## EXERCISE DATA
# # # # #

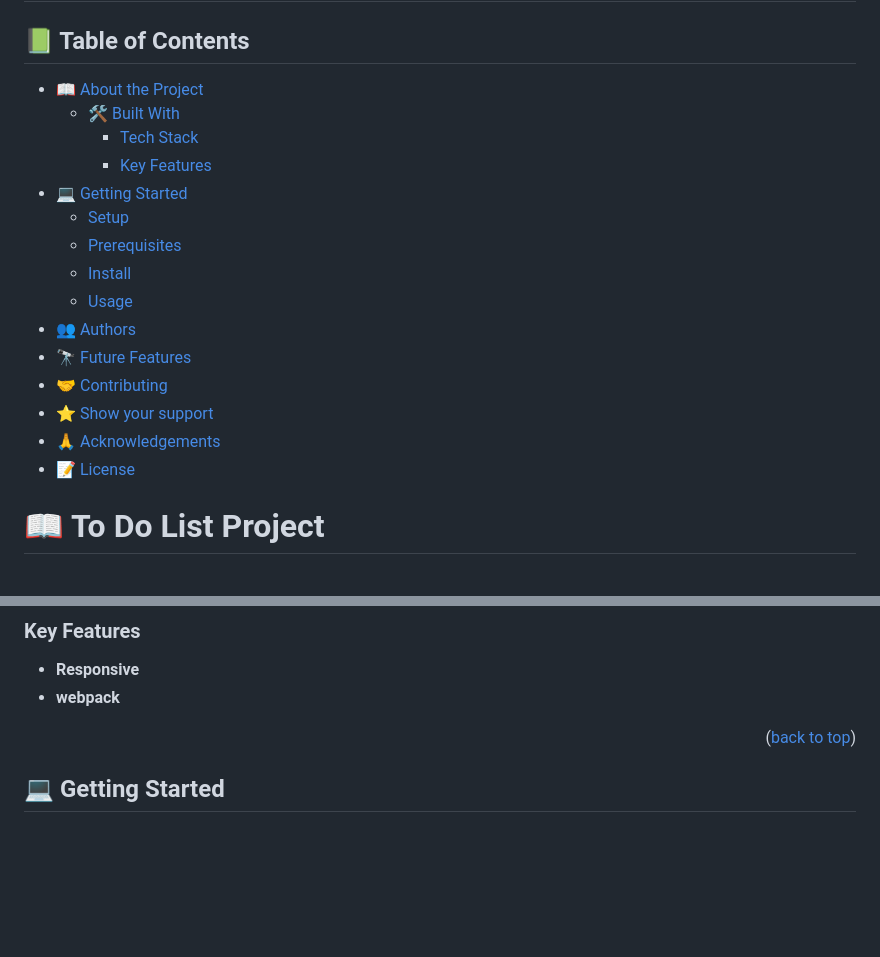
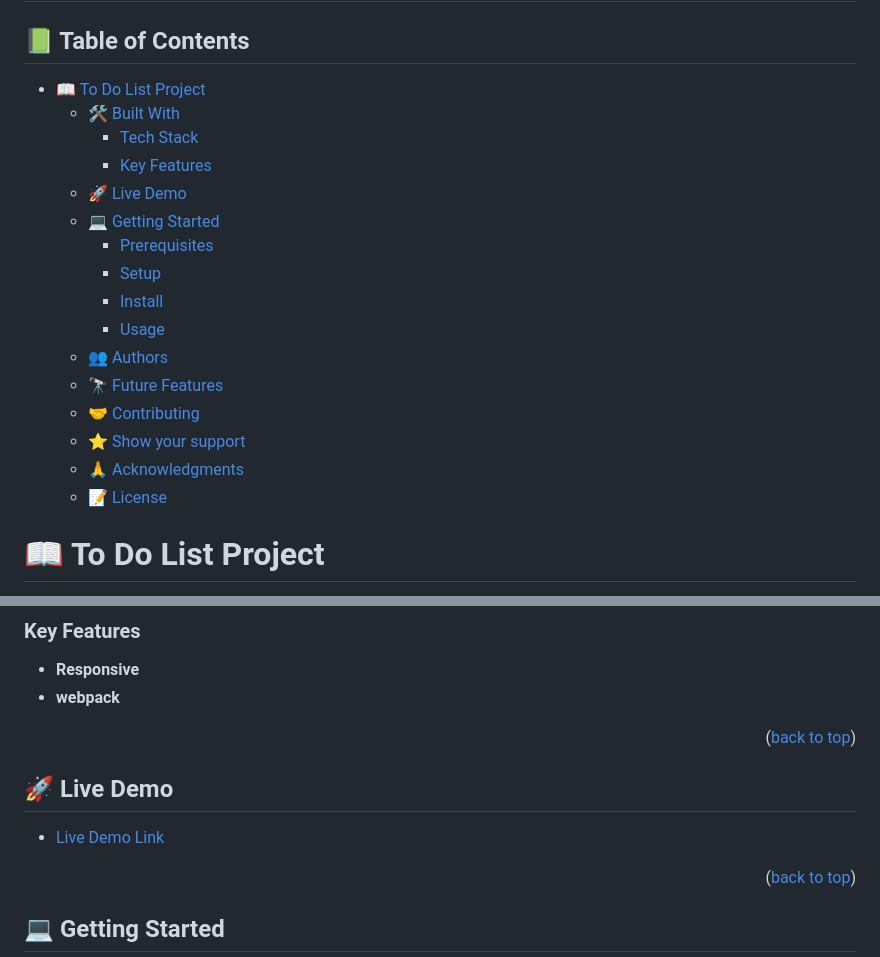
Before and after one commit to rbd3/ToDo-List-Narson, a Markdown page: README.md, 2 parts joined by grey strips. Drawn GitHub-style; blank space fills up the shorter version.

```diff
--- a/README.md
+++ b/README.md
@@ -10,21 +10,22 @@
 
 ## 📗 Table of Contents
 
-- [📖 About the Project](#about-project)
-  - [🛠 Built With](#built-with)
-    - [Tech Stack](#tech-stack)
-    - [Key Features](#key-features)
-- [💻 Getting Started](#getting-started)
-  - [Setup](#setup)
-  - [Prerequisites](#prerequisites)
-  - [Install](#install)
-  - [Usage](#usage)
-- [👥 Authors](#authors)
-- [🔭 Future Features](#future-features)
-- [🤝 Contributing](#contributing)
-- [⭐️ Show your support](#support)
-- [🙏 Acknowledgements](#acknowledgements)
-- [📝 License](#license)
+- [📖 To Do List Project ](#-to-do-list-project-)
+  - [🛠 Built With ](#-built-with-)
+    - [Tech Stack ](#tech-stack-)
+    - [Key Features ](#key-features-)
+  - [🚀 Live Demo ](#-live-demo-)
+  - [💻 Getting Started ](#-getting-started-)
+    - [Prerequisites](#prerequisites)
+    - [Setup](#setup)
+    - [Install](#install)
+    - [Usage](#usage)
+  - [👥 Authors ](#-authors-)
+  - [🔭 Future Features ](#-future-features-)
+  - [🤝 Contributing ](#-contributing-)
+  - [⭐️ Show your support ](#️-show-your-support-)
+  - [🙏 Acknowledgments ](#-acknowledgments-)
+  - [📝 License ](#-license-)
 
 <!-- PROJECT DESCRIPTION -->
 
@@ -52,6 +53,12 @@
 
 - **Responsive**
 - **webpack**
+
+<p align="right">(<a href="#readme-top">back to top</a>)</p>
+
+## 🚀 Live Demo <a name="live-demo"></a>
+
+- [Live Demo Link](https://rbd3.github.io/To-Do-Deploy/)
 
 <p align="right">(<a href="#readme-top">back to top</a>)</p>
 
```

# # # # #

## WORK TASK
Would you print all of the material exactly as written, minus the pictures?

## EXERCISE ANSWER
Before and after one commit to rbd3/ToDo-List-Narson, a Markdown page: README.md, 2 parts joined by grey strips. Drawn GitHub-style; blank space fills up the shorter version.

```diff
--- a/README.md
+++ b/README.md
@@ -10,21 +10,22 @@
 
 ## 📗 Table of Contents
 
-- [📖 About the Project](#about-project)
-  - [🛠 Built With](#built-with)
-    - [Tech Stack](#tech-stack)
-    - [Key Features](#key-features)
-- [💻 Getting Started](#getting-started)
-  - [Setup](#setup)
-  - [Prerequisites](#prerequisites)
-  - [Install](#install)
-  - [Usage](#usage)
-- [👥 Authors](#authors)
-- [🔭 Future Features](#future-features)
-- [🤝 Contributing](#contributing)
-- [⭐️ Show your support](#support)
-- [🙏 Acknowledgements](#acknowledgements)
-- [📝 License](#license)
+- [📖 To Do List Project ](#-to-do-list-project-)
+  - [🛠 Built With ](#-built-with-)
+    - [Tech Stack ](#tech-stack-)
+    - [Key Features ](#key-features-)
+  - [🚀 Live Demo ](#-live-demo-)
+  - [💻 Getting Started ](#-getting-started-)
+    - [Prerequisites](#prerequisites)
+    - [Setup](#setup)
+    - [Install](#install)
+    - [Usage](#usage)
+  - [👥 Authors ](#-authors-)
+  - [🔭 Future Features ](#-future-features-)
+  - [🤝 Contributing ](#-contributing-)
+  - [⭐️ Show your support ](#️-show-your-support-)
+  - [🙏 Acknowledgments ](#-acknowledgments-)
+  - [📝 License ](#-license-)
 
 <!-- PROJECT DESCRIPTION -->
 
@@ -52,6 +53,12 @@
 
 - **Responsive**
 - **webpack**
+
+<p align="right">(<a href="#readme-top">back to top</a>)</p>
+
+## 🚀 Live Demo <a name="live-demo"></a>
+
+- [Live Demo Link](https://rbd3.github.io/To-Do-Deploy/)
 
 <p align="right">(<a href="#readme-top">back to top</a>)</p>
 
```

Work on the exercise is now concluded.